Neither party shall be considered in default in performance of its obligations should its performance thereof be delayed or prevented by force majeure. Force majeure shall include hostilities, civil commotion or riots; strike or lockout; epidemic, pandemic, norovirus, accident, fire, flood, earthquake, windstorm or explosion; lack of or failure of transportation facilities; lack of or failure of power facilities, electronic viruses and/or worms, failure of website hosting servers; regulation, ordinance, or requirement by any government or governmental agency having or claiming to have jurisdiction over the subject matter of this Agreement or over the parties; or any act of God or of Government; or any cause, existing or future, which is beyond the reasonable control and without the fault or negligence of the parties.
This clause needs to be included so each party understands its respective obligations under this law. Once included, this clause becomes a simple matter of execution. Too often, however, parties fail to include this clause in a contract, and one or both parties violate the law while assuming the other party will handle compliance.
1. Hotel’s Responsibilities: The Hotel shall be fully responsible for compliance with the Americans with Disabilities Act of 1990, as it may be amended, and all the rules and regulations promulgated under it (the “ADA”) with respect to:
a. the Hotel’s policies, practices, procedures and eligibility requirements;
b. the provision of auxiliary aids and services in the Hotel, except; architectural, communications and transportation barriers in the Hotel, except barriers created by or within the control of the Group; and architectural, communications and transportation barriers in the Hotel, except barriers created by or within the control of the Group; and

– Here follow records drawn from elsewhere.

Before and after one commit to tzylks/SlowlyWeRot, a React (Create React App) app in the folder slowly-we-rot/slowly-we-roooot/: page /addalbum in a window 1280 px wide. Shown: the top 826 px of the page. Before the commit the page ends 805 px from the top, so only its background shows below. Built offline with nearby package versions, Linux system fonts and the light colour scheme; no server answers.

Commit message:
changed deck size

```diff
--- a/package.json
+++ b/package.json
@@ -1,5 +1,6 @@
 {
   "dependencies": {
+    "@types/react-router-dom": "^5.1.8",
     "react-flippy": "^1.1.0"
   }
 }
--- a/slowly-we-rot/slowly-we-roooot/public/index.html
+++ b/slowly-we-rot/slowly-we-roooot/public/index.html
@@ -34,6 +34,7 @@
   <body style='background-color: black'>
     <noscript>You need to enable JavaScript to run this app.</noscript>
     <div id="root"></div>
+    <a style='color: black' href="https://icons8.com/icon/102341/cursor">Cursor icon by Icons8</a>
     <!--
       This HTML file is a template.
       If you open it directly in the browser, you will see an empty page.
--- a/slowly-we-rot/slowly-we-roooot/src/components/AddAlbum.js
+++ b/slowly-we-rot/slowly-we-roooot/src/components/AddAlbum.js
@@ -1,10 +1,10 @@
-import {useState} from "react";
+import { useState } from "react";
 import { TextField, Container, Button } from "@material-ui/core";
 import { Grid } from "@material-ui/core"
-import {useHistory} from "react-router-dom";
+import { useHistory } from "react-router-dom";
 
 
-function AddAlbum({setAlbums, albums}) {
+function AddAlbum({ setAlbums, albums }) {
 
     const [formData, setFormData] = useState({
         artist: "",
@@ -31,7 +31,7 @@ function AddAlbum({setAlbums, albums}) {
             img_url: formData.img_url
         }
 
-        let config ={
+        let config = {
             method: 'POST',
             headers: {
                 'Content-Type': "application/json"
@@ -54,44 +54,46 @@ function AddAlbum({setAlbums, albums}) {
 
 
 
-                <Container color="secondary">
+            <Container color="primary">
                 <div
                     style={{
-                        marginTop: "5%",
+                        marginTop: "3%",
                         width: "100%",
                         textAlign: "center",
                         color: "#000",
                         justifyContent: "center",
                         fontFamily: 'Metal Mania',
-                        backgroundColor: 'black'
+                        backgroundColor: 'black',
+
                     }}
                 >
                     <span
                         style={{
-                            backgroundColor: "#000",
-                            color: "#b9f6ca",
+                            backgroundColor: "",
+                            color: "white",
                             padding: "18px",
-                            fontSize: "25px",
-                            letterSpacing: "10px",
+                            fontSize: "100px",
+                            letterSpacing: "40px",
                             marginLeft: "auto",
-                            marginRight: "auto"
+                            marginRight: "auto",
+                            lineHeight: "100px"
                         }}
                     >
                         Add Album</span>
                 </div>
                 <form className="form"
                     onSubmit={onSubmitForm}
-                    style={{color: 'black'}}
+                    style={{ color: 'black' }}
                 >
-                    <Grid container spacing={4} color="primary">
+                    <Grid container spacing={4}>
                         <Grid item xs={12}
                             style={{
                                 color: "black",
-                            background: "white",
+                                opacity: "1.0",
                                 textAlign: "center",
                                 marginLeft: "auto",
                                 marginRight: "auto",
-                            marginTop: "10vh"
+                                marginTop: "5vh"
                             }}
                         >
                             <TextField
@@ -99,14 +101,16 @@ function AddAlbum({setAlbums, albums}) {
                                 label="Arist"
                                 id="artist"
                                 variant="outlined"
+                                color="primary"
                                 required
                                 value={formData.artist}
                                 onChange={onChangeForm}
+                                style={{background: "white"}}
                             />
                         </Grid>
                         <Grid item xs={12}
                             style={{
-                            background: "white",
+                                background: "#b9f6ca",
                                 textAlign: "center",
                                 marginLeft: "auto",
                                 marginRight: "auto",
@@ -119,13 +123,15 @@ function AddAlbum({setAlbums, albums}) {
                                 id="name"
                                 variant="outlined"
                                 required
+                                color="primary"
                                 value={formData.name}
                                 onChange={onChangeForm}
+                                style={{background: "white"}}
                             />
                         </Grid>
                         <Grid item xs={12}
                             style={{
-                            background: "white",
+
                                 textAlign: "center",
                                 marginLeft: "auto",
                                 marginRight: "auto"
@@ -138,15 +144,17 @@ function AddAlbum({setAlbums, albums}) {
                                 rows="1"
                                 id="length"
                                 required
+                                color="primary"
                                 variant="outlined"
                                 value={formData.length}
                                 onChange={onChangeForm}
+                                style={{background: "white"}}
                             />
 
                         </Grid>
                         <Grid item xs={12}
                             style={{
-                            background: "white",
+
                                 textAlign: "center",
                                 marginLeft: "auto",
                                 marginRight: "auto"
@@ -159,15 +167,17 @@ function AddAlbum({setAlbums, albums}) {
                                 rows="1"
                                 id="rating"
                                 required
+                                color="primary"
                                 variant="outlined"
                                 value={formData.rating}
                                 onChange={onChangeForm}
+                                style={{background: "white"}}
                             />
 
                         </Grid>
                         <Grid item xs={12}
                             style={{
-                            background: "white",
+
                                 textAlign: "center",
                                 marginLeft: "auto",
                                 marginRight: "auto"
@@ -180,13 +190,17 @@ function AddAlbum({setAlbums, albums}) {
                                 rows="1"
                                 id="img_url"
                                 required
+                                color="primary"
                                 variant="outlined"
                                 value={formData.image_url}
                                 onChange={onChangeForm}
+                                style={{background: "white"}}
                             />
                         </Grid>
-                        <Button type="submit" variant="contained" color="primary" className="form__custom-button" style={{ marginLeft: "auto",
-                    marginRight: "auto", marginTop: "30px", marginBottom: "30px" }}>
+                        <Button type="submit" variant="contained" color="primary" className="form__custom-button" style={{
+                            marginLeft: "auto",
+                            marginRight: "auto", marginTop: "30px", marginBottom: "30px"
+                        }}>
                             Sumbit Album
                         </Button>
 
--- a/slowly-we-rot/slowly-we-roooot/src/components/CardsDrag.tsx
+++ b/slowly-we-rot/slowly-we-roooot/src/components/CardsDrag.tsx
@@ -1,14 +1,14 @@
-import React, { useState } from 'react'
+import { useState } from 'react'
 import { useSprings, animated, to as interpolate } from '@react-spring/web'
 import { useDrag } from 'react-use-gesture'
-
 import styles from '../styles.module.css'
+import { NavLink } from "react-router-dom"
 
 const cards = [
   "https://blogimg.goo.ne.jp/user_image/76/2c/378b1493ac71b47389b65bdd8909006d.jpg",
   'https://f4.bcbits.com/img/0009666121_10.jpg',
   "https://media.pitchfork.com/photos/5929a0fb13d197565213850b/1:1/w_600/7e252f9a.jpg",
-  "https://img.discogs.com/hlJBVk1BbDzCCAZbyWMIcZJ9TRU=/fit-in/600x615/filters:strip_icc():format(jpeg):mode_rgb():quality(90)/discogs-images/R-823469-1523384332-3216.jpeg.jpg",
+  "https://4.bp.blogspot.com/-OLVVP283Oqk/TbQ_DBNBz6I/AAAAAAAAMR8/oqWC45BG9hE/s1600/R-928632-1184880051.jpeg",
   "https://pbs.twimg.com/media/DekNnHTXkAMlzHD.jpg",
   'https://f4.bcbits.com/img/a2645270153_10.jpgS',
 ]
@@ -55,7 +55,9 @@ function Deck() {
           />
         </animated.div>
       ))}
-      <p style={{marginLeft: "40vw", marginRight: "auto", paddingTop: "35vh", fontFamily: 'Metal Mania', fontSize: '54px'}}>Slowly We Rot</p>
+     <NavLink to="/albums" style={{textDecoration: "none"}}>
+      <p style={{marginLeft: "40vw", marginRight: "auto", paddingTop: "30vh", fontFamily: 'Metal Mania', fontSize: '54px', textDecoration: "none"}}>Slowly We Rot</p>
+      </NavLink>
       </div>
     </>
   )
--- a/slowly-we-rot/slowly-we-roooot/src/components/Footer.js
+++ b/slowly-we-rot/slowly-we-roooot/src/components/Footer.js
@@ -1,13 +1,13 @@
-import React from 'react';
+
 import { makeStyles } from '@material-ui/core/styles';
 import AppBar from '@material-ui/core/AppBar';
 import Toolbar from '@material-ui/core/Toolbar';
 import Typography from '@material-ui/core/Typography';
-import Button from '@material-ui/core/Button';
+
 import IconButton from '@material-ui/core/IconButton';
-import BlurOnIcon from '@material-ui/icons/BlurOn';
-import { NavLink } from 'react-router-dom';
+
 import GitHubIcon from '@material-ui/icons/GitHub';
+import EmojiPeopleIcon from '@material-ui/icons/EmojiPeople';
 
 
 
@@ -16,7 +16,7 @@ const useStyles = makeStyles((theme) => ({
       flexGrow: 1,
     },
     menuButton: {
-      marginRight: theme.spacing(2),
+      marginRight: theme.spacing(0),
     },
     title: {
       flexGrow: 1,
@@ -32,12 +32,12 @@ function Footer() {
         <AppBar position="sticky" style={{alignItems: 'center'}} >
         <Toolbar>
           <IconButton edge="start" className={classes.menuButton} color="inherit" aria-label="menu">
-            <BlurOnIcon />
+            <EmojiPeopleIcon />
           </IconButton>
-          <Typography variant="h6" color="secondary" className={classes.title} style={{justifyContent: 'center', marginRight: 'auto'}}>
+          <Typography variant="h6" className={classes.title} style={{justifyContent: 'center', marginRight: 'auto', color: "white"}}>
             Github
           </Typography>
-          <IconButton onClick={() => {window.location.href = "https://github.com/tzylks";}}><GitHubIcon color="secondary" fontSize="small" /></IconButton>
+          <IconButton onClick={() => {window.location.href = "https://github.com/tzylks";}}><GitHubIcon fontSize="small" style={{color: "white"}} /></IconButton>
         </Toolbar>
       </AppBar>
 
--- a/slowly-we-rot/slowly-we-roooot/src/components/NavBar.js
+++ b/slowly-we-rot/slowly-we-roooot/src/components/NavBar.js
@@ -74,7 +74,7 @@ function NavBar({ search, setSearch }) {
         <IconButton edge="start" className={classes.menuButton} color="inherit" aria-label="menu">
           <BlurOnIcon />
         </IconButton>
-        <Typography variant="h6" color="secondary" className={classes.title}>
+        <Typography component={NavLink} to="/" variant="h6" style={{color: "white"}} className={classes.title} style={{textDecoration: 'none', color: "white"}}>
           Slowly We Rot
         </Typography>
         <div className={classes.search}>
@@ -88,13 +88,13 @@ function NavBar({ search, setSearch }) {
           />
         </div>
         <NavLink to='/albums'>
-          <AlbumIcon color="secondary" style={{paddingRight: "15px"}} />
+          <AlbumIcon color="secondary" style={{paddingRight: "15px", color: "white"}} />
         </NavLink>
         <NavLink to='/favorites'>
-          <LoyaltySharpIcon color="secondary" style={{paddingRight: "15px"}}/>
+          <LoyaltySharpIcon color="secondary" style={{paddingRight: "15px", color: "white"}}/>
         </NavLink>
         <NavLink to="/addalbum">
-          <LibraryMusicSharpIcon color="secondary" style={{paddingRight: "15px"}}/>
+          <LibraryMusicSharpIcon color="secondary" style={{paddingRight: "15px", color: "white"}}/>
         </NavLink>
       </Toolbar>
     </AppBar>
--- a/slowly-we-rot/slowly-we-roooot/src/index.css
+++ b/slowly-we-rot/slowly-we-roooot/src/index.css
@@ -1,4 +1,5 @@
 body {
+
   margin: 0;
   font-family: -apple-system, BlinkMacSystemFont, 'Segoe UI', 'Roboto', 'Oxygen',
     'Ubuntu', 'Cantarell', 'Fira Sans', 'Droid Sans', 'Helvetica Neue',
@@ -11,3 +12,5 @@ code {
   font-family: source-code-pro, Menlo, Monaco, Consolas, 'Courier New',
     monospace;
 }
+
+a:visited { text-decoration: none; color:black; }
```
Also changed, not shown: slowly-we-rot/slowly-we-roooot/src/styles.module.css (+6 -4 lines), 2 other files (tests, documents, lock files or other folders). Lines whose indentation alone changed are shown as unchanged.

i. in areas designated for the exclusive use or within the control of the Group or other third parties exclusively using areas of the Hotel including, without limitation, tenants, licensees and other groups (collectively “Third Party Users”); and
ii. aids and services required for the specific activities of the Group or other Third Party Users;
c. architectural, communications and transportation barriers in the Hotel, except barriers created by or within the control of the Group; and
d. the availability of wheelchair seating spaces in assembly areas, except to the extent that the Group exercises control or direction over the arrangement of seating in an assembly area.
2. Group’s Responsibilities: The Group shall be fully responsible for compliance with the ADA with respect to:
a. the policies, practices, procedures and eligibility criteria employed by:
i. the Group; and
ii. any person(s) other than the Hotel providing goods or services in connection with the Group’s use of or activities at the Hotel;
b. the provision of auxiliary aids and services: architectural, communication and transportation barriers created by or within the control of the Group; and architectural, communication and transportation barriers created by or within the control of the Group; and
i. in areas designated for the exclusive use or within the control of the Group; and
ii. required for the specific activities of the Group (as distinct from the activities of non-Group guests of the Hotel);
c. architectural, communication and transportation barriers created by or within the control of the Group; and
d. any wheelchair seating requirements, to the extent that the Group exercises control or direction over the arrangement of seating in an assembly area.
In today’s uncertain legal climate, clear mutual clauses that fairly allocate risk will go a long way towards avoiding litigation in the future. This will, in turn, create an environment that fosters a long-term relationship between the parties involved. C&IT